» **Directions**
Please find the lines in the following records that hold "pricipal", and copy them.

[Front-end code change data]
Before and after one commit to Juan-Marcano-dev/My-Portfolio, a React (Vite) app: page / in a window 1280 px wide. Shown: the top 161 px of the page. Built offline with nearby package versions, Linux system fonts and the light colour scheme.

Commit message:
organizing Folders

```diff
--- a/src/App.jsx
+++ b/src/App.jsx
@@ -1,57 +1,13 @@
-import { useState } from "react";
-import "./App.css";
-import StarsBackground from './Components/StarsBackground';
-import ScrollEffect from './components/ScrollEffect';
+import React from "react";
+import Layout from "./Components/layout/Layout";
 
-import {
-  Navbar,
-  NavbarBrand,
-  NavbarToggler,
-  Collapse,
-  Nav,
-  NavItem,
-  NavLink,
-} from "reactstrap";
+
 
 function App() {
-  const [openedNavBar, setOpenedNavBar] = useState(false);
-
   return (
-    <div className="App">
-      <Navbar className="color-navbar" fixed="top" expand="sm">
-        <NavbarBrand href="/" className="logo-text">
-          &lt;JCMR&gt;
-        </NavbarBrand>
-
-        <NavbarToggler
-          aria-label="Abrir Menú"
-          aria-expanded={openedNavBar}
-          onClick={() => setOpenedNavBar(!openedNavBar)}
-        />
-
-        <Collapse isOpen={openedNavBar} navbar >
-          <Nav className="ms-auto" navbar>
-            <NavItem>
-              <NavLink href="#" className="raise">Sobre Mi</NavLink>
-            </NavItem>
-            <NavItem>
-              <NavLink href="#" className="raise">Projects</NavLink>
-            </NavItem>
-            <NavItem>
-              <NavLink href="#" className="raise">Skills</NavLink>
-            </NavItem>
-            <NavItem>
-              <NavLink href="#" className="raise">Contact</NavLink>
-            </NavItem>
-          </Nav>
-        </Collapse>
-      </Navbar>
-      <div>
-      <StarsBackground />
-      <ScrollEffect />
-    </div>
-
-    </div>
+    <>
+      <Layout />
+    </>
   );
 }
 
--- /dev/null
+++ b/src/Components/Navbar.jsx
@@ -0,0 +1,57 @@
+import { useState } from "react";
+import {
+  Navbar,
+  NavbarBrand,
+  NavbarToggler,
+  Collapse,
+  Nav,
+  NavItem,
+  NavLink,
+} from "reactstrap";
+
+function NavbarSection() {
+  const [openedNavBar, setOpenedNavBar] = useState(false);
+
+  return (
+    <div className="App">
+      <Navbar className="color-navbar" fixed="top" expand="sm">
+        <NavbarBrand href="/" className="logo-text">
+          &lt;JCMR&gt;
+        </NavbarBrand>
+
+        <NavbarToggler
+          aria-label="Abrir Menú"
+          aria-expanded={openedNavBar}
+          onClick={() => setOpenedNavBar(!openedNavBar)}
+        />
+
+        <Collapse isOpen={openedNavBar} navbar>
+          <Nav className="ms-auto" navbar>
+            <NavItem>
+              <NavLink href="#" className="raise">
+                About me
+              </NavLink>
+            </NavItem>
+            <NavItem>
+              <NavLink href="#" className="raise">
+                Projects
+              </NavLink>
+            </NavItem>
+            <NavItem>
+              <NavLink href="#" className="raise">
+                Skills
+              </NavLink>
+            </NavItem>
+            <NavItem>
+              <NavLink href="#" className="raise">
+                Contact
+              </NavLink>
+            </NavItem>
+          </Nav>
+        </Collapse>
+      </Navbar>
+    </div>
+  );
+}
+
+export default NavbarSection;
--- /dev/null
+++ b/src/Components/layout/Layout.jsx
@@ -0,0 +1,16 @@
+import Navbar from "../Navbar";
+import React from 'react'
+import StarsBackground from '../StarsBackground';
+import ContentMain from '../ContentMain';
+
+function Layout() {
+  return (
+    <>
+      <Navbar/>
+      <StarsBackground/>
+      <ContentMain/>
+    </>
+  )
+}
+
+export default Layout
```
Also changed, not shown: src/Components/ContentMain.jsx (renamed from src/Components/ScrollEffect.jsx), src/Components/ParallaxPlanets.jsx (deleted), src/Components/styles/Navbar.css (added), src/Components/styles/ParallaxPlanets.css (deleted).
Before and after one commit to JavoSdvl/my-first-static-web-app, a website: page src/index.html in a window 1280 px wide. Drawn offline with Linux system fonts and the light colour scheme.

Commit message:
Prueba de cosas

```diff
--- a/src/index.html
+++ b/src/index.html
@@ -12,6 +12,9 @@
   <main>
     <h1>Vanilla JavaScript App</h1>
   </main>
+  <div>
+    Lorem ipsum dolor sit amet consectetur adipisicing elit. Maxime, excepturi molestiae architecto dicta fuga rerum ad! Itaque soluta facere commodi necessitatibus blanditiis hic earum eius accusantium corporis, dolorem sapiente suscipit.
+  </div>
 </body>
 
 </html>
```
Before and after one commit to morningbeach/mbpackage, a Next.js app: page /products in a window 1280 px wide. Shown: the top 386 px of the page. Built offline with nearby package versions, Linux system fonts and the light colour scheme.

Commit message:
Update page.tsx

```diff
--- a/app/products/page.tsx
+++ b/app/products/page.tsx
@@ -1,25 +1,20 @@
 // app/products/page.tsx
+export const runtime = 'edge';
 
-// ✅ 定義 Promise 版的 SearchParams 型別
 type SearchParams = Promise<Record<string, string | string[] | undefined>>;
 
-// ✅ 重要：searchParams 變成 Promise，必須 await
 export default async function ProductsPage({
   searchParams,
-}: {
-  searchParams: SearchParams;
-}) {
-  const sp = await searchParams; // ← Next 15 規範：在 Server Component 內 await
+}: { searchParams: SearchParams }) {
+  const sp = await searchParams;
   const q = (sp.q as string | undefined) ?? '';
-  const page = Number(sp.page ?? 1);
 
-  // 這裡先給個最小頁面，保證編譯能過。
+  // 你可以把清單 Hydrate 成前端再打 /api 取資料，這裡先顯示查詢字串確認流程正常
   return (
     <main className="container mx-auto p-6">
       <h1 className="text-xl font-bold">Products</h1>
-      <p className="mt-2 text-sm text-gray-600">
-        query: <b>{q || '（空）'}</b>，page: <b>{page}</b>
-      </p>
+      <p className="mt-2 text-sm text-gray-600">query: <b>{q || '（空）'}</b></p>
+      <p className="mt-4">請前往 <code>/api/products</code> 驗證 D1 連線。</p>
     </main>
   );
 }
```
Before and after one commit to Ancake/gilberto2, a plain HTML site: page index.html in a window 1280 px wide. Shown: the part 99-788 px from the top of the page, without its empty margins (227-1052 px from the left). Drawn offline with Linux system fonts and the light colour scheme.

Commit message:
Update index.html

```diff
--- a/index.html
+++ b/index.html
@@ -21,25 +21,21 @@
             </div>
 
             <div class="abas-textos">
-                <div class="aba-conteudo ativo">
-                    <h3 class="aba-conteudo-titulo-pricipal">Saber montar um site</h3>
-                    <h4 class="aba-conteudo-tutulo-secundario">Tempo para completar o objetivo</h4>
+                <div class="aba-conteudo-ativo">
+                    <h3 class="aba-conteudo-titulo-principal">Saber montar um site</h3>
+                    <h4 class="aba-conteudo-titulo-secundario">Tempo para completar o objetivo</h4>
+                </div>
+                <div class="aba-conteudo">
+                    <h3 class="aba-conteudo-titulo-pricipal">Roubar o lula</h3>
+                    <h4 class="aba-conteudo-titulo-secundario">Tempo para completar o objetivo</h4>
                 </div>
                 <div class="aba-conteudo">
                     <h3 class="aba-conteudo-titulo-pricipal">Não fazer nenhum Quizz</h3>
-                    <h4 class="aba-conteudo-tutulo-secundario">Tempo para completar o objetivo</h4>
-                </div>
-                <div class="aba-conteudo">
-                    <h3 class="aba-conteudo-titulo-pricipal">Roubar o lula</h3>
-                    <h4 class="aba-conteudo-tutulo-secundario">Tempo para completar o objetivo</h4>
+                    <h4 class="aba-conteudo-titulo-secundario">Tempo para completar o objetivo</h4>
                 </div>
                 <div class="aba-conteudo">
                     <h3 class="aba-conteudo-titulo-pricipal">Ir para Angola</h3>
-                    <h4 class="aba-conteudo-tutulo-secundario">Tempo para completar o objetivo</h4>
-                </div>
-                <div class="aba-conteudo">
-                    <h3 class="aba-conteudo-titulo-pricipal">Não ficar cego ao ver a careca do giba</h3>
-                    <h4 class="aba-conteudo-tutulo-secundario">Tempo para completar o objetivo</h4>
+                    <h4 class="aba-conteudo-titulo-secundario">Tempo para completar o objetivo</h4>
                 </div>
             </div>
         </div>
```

» **Expected output**
-                    <h3 class="aba-conteudo-titulo-pricipal">Saber montar um site</h3>
+                    <h3 class="aba-conteudo-titulo-pricipal">Roubar o lula</h3>
                     <h3 class="aba-conteudo-titulo-pricipal">Não fazer nenhum Quizz</h3>
-                    <h3 class="aba-conteudo-titulo-pricipal">Roubar o lula</h3>
                     <h3 class="aba-conteudo-titulo-pricipal">Ir para Angola</h3>
-                    <h3 class="aba-conteudo-titulo-pricipal">Não ficar cego ao ver a careca do giba</h3>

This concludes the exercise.